Just tripped over this blog and I gotta say. whoa. Wow. whoa.

The things that you come accross on in the blogoverse that would never be heard in company, esp in "mixed company."

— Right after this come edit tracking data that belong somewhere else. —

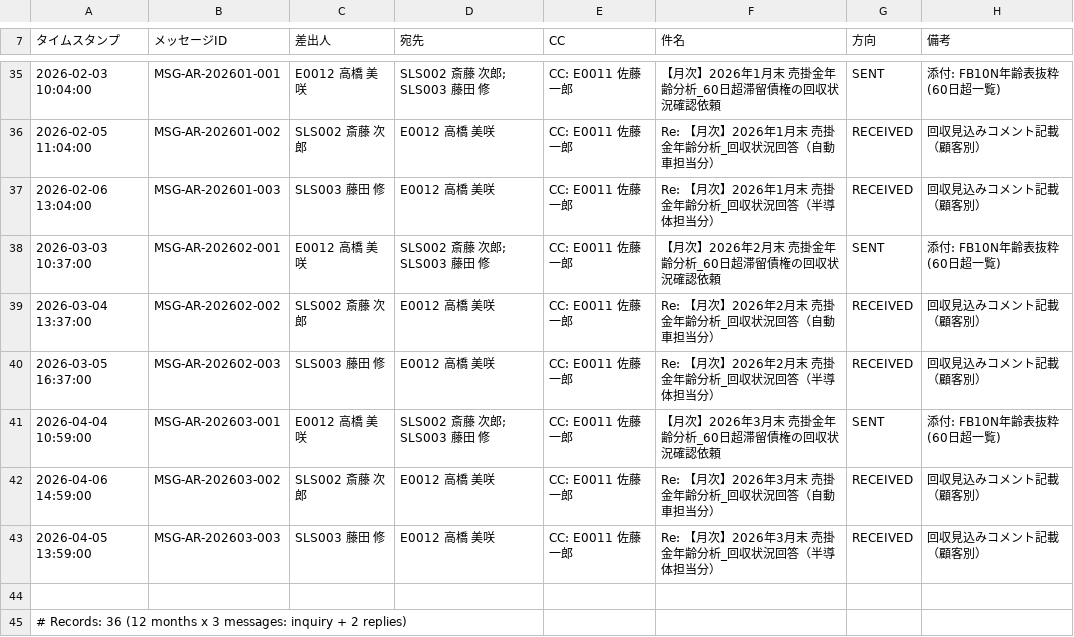
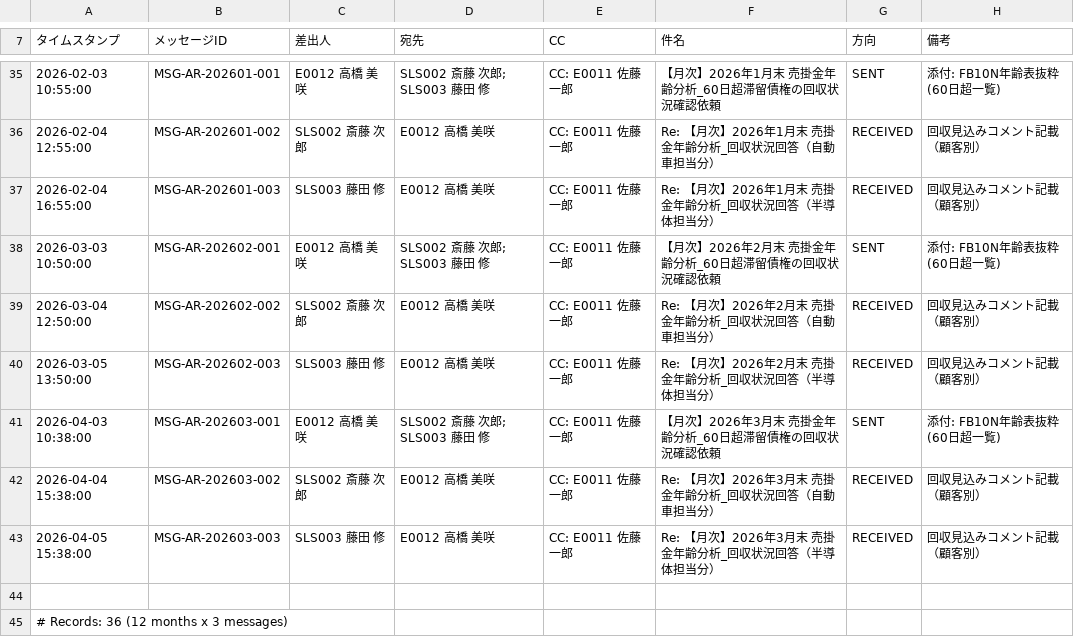
Before and after one commit to yujihama/demo_data, a CSV file: 4.evidence/PLC-S/MailLog_AR_Aging_Inquiry_Correspondence_FY2025.csv, drawn as a sheet; only a part is shown, gaps mark what is left out; the diff covers the shown part only.

```diff
--- a/4.evidence/PLC-S/MailLog_AR_Aging_Inquiry_Correspondence_FY2025.csv
+++ b/4.evidence/PLC-S/MailLog_AR_Aging_Inquiry_Correspondence_FY2025.csv
@@ -35,11 +35,11 @@
-2026-02-03 10:04:00,MSG-AR-202601-001,E0012 高橋 美咲,SLS002 斎藤 次郎; SLS003 藤田 修,CC: E0011 佐藤 一郎,【月次】2026年1月末 売掛金年齢分析_60日超滞留債権の回収状況確認依頼,SENT,添付: FB10N年齢表抜粋(60日超一覧)
-2026-02-05 11:04:00,MSG-AR-202601-002,SLS002 斎藤 次郎,E0012 高橋 美咲,CC: E0011 佐藤 一郎,Re: 【月次】2026年1月末 売掛金年齢分析_回収状況回答（自動車担当分）,RECEIVED,回収見込みコメント記載（顧客別）
-2026-02-06 13:04:00,MSG-AR-202601-003,SLS003 藤田 修,E0012 高橋 美咲,CC: E0011 佐藤 一郎,Re: 【月次】2026年1月末 売掛金年齢分析_回収状況回答（半導体担当分）,RECEIVED,回収見込みコメント記載（顧客別）
-2026-03-03 10:37:00,MSG-AR-202602-001,E0012 高橋 美咲,SLS002 斎藤 次郎; SLS003 藤田 修,CC: E0011 佐藤 一郎,【月次】2026年2月末 売掛金年齢分析_60日超滞留債権の回収状況確認依頼,SENT,添付: FB10N年齢表抜粋(60日超一覧)
-2026-03-04 13:37:00,MSG-AR-202602-002,SLS002 斎藤 次郎,E0012 高橋 美咲,CC: E0011 佐藤 一郎,Re: 【月次】2026年2月末 売掛金年齢分析_回収状況回答（自動車担当分）,RECEIVED,回収見込みコメント記載（顧客別）
-2026-03-05 16:37:00,MSG-AR-202602-003,SLS003 藤田 修,E0012 高橋 美咲,CC: E0011 佐藤 一郎,Re: 【月次】2026年2月末 売掛金年齢分析_回収状況回答（半導体担当分）,RECEIVED,回収見込みコメント記載（顧客別）
-2026-04-04 10:59:00,MSG-AR-202603-001,E0012 高橋 美咲,SLS002 斎藤 次郎; SLS003 藤田 修,CC: E0011 佐藤 一郎,【月次】2026年3月末 売掛金年齢分析_60日超滞留債権の回収状況確認依頼,SENT,添付: FB10N年齢表抜粋(60日超一覧)
-2026-04-06 14:59:00,MSG-AR-202603-002,SLS002 斎藤 次郎,E0012 高橋 美咲,CC: E0011 佐藤 一郎,Re: 【月次】2026年3月末 売掛金年齢分析_回収状況回答（自動車担当分）,RECEIVED,回収見込みコメント記載（顧客別）
-2026-04-05 13:59:00,MSG-AR-202603-003,SLS003 藤田 修,E0012 高橋 美咲,CC: E0011 佐藤 一郎,Re: 【月次】2026年3月末 売掛金年齢分析_回収状況回答（半導体担当分）,RECEIVED,回収見込みコメント記載（顧客別）
+2026-02-03 10:55:00,MSG-AR-202601-001,E0012 高橋 美咲,SLS002 斎藤 次郎; SLS003 藤田 修,CC: E0011 佐藤 一郎,【月次】2026年1月末 売掛金年齢分析_60日超滞留債権の回収状況確認依頼,SENT,添付: FB10N年齢表抜粋(60日超一覧)
+2026-02-04 12:55:00,MSG-AR-202601-002,SLS002 斎藤 次郎,E0012 高橋 美咲,CC: E0011 佐藤 一郎,Re: 【月次】2026年1月末 売掛金年齢分析_回収状況回答（自動車担当分）,RECEIVED,回収見込みコメント記載（顧客別）
+2026-02-04 16:55:00,MSG-AR-202601-003,SLS003 藤田 修,E0012 高橋 美咲,CC: E0011 佐藤 一郎,Re: 【月次】2026年1月末 売掛金年齢分析_回収状況回答（半導体担当分）,RECEIVED,回収見込みコメント記載（顧客別）
+2026-03-03 10:50:00,MSG-AR-202602-001,E0012 高橋 美咲,SLS002 斎藤 次郎; SLS003 藤田 修,CC: E0011 佐藤 一郎,【月次】2026年2月末 売掛金年齢分析_60日超滞留債権の回収状況確認依頼,SENT,添付: FB10N年齢表抜粋(60日超一覧)
+2026-03-04 12:50:00,MSG-AR-202602-002,SLS002 斎藤 次郎,E0012 高橋 美咲,CC: E0011 佐藤 一郎,Re: 【月次】2026年2月末 売掛金年齢分析_回収状況回答（自動車担当分）,RECEIVED,回収見込みコメント記載（顧客別）
+2026-03-05 13:50:00,MSG-AR-202602-003,SLS003 藤田 修,E0012 高橋 美咲,CC: E0011 佐藤 一郎,Re: 【月次】2026年2月末 売掛金年齢分析_回収状況回答（半導体担当分）,RECEIVED,回収見込みコメント記載（顧客別）
+2026-04-03 10:38:00,MSG-AR-202603-001,E0012 高橋 美咲,SLS002 斎藤 次郎; SLS003 藤田 修,CC: E0011 佐藤 一郎,【月次】2026年3月末 売掛金年齢分析_60日超滞留債権の回収状況確認依頼,SENT,添付: FB10N年齢表抜粋(60日超一覧)
+2026-04-04 15:38:00,MSG-AR-202603-002,SLS002 斎藤 次郎,E0012 高橋 美咲,CC: E0011 佐藤 一郎,Re: 【月次】2026年3月末 売掛金年齢分析_回収状況回答（自動車担当分）,RECEIVED,回収見込みコメント記載（顧客別）
+2026-04-05 15:38:00,MSG-AR-202603-003,SLS003 藤田 修,E0012 高橋 美咲,CC: E0011 佐藤 一郎,Re: 【月次】2026年3月末 売掛金年齢分析_回収状況回答（半導体担当分）,RECEIVED,回収見込みコメント記載（顧客別）
 
-# Records: 36 (12 months x 3 messages: inquiry + 2 replies)
+# Records: 36 (12 months x 3 messages)
```
Also changed, not shown: 27 edited cells elsewhere in this file, 4.evidence/PLC-S/Workflow_AR_Aging_Review_ApprovalLog_FY2025.csv.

Personally, I think we should just string lights, decorate to our hearts content, cook, eat, light candles, tell stories, eat, get dressed up, drink, cook some more, eat it, and perhaps give a few gifts (only to those who really need them or want them)and then sleep it all of until early February.